• [Action item]: Every word in the data below belongs in your copy, exactly as given; the pictures do not.

[Web page revision data]
********

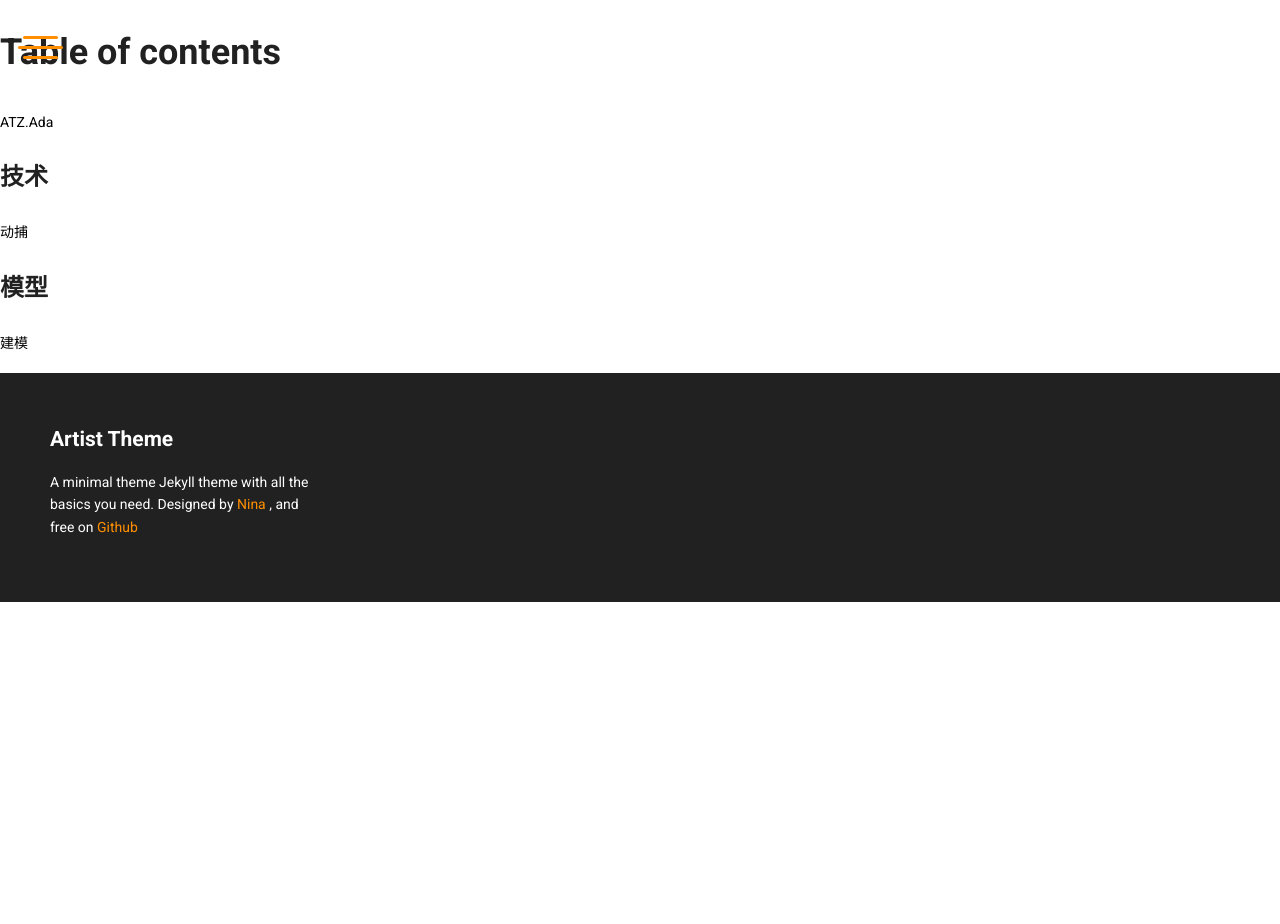
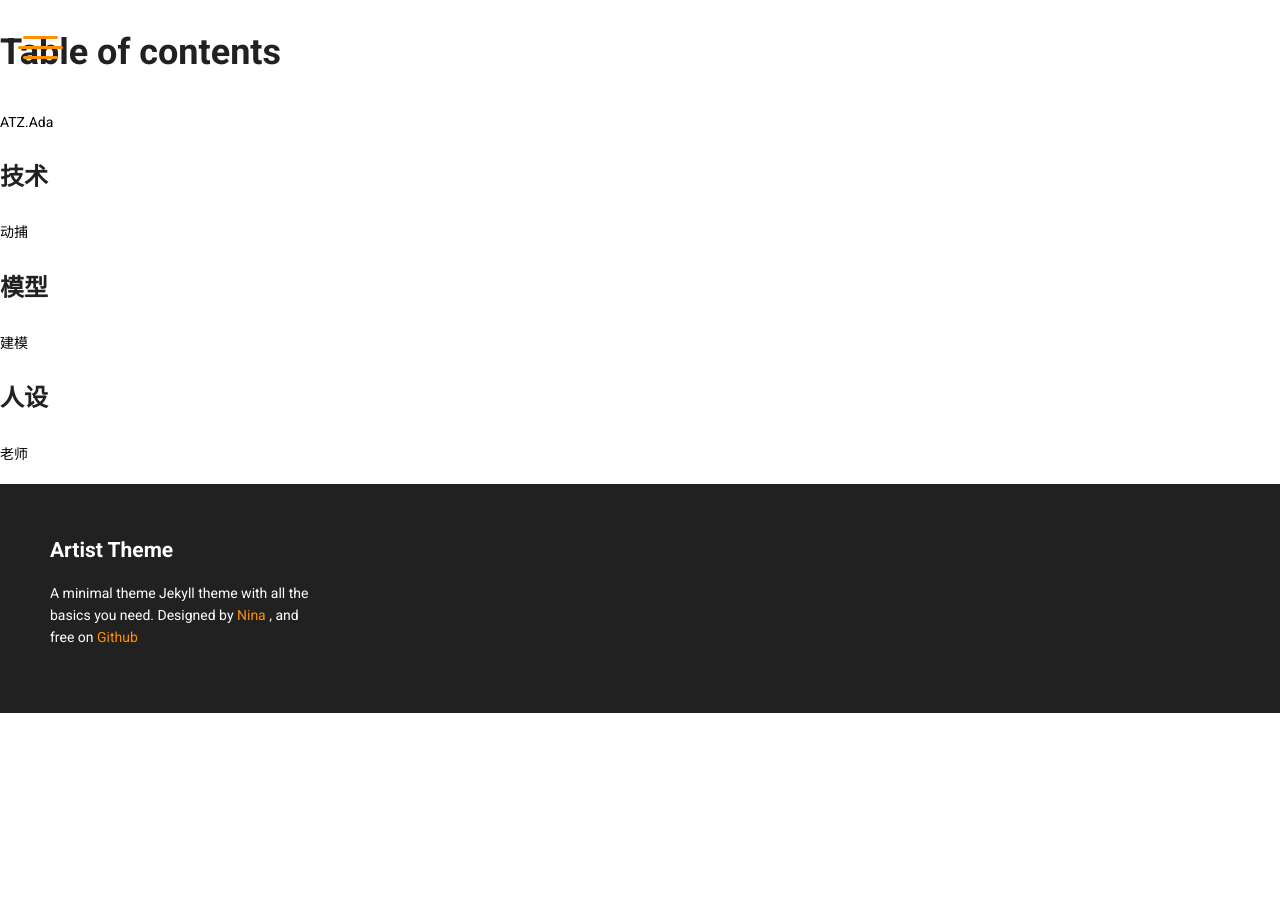
Before and after one commit to davkeor/davkeor.github.io, a Jekyll site: the page built from SUMMARY.md, in a window 1280 px wide. Built offline with Jekyll 4.4.1, drawn with Linux system fonts in a browser that asks for light colours; nearby versions of some CDN libraries; our own code applies the rules of GitHub Pages for plain Markdown files; Markdown is read by kramdown in place of the engine named in the settings.

Commit message:
GitBook: [master] 2 pages modified

```diff
--- a/SUMMARY.md
+++ b/SUMMARY.md
@@ -9,3 +9,7 @@
 ## 模型
 
 * [建模](mo-xing/jian-mo.md)
+
+## 人设
+
+* [老师](ren-she/lao-shi.md)
```
Also changed, not shown: ren-she/lao-shi.md (added, +1 -0 lines).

********

• [Expected answer]:
Before and after one commit to davkeor/davkeor.github.io, a Jekyll site: the page built from SUMMARY.md, in a window 1280 px wide. Built offline with Jekyll 4.4.1, drawn with Linux system fonts in a browser that asks for light colours; nearby versions of some CDN libraries; our own code applies the rules of GitHub Pages for plain Markdown files; Markdown is read by kramdown in place of the engine named in the settings.

Commit message:
GitBook: [master] 2 pages modified

```diff
--- a/SUMMARY.md
+++ b/SUMMARY.md
@@ -9,3 +9,7 @@
 ## 模型
 
 * [建模](mo-xing/jian-mo.md)
+
+## 人设
+
+* [老师](ren-she/lao-shi.md)
```
Also changed, not shown: ren-she/lao-shi.md (added, +1 -0 lines).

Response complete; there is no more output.